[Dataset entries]
★ ★ ★ ★ ★
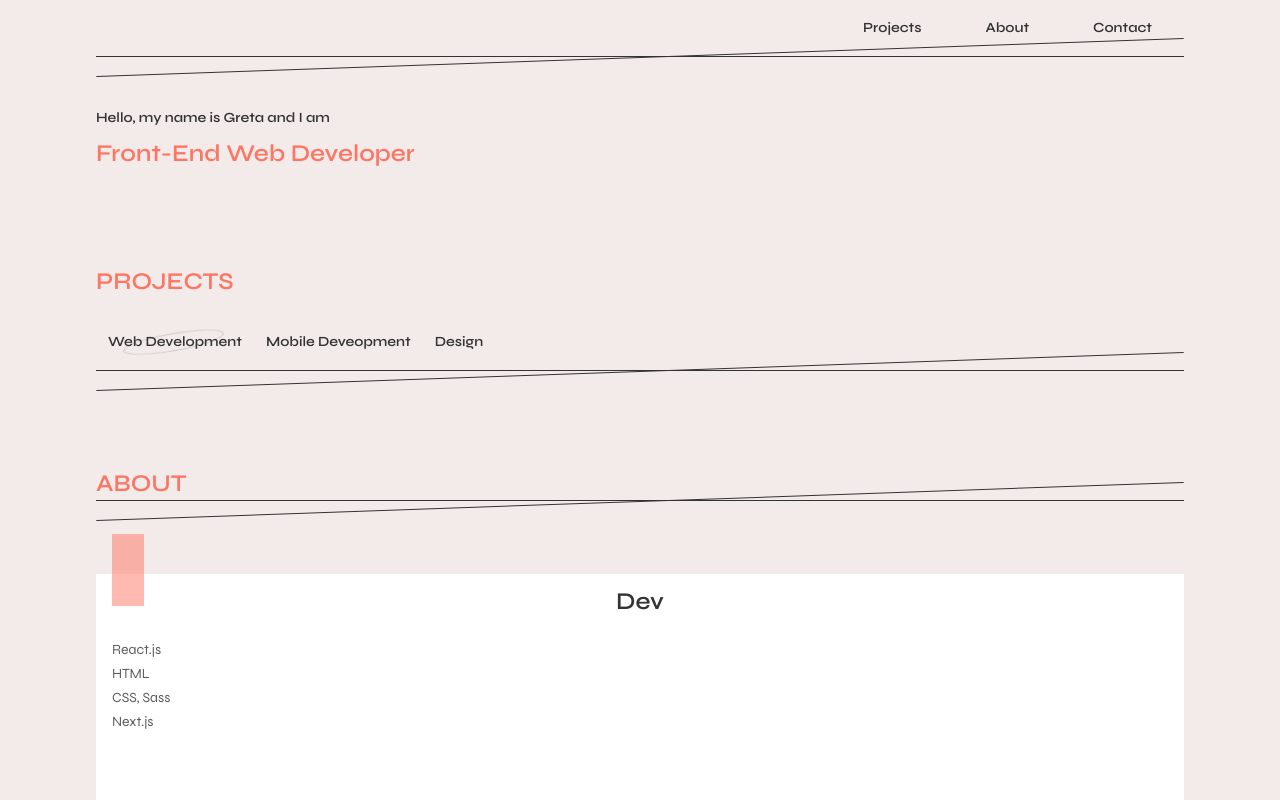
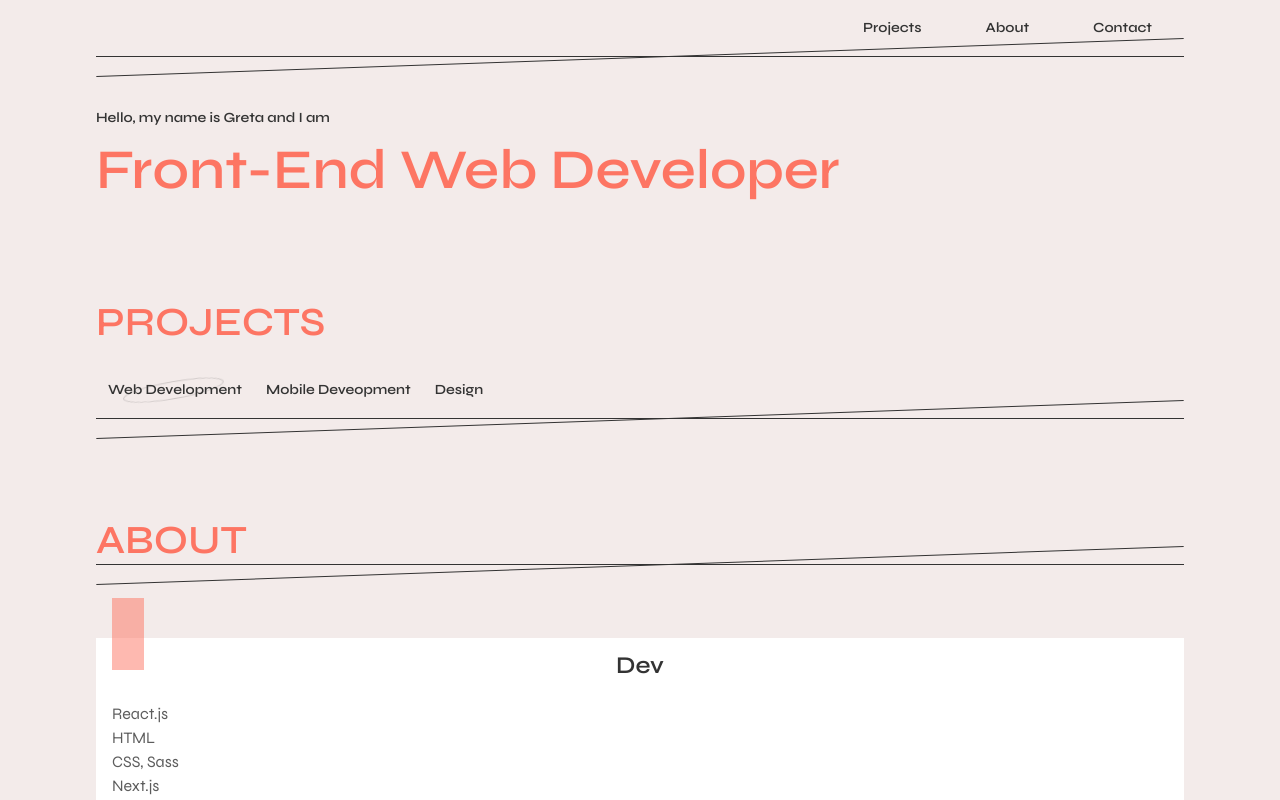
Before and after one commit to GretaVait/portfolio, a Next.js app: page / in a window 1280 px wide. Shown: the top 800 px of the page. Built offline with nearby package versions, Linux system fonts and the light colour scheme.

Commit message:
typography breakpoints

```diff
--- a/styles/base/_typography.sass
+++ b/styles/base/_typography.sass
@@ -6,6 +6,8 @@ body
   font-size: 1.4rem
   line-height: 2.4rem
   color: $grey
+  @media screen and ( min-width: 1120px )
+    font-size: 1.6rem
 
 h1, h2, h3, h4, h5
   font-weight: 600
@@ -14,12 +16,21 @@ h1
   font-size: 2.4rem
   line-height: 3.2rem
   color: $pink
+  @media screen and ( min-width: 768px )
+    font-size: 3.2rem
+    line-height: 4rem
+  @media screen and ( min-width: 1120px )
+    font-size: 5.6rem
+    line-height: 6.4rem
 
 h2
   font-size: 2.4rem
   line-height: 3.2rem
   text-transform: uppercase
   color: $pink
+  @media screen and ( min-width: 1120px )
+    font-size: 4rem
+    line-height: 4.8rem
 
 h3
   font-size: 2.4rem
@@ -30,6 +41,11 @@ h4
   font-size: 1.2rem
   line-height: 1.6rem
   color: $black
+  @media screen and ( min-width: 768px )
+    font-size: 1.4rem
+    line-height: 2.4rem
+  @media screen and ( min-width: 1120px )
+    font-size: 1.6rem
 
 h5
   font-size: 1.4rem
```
★ ★ ★ ★ ★
* Problem to solve
Your copy of the records must be exact and must contain no pictures.

* Answer to the exercise
Before and after one commit to GretaVait/portfolio, a Next.js app: page / in a window 1280 px wide. Shown: the top 800 px of the page. Built offline with nearby package versions, Linux system fonts and the light colour scheme.

Commit message:
typography breakpoints

```diff
--- a/styles/base/_typography.sass
+++ b/styles/base/_typography.sass
@@ -6,6 +6,8 @@ body
   font-size: 1.4rem
   line-height: 2.4rem
   color: $grey
+  @media screen and ( min-width: 1120px )
+    font-size: 1.6rem
 
 h1, h2, h3, h4, h5
   font-weight: 600
@@ -14,12 +16,21 @@ h1
   font-size: 2.4rem
   line-height: 3.2rem
   color: $pink
+  @media screen and ( min-width: 768px )
+    font-size: 3.2rem
+    line-height: 4rem
+  @media screen and ( min-width: 1120px )
+    font-size: 5.6rem
+    line-height: 6.4rem
 
 h2
   font-size: 2.4rem
   line-height: 3.2rem
   text-transform: uppercase
   color: $pink
+  @media screen and ( min-width: 1120px )
+    font-size: 4rem
+    line-height: 4.8rem
 
 h3
   font-size: 2.4rem
@@ -30,6 +41,11 @@ h4
   font-size: 1.2rem
   line-height: 1.6rem
   color: $black
+  @media screen and ( min-width: 768px )
+    font-size: 1.4rem
+    line-height: 2.4rem
+  @media screen and ( min-width: 1120px )
+    font-size: 1.6rem
 
 h5
   font-size: 1.4rem
```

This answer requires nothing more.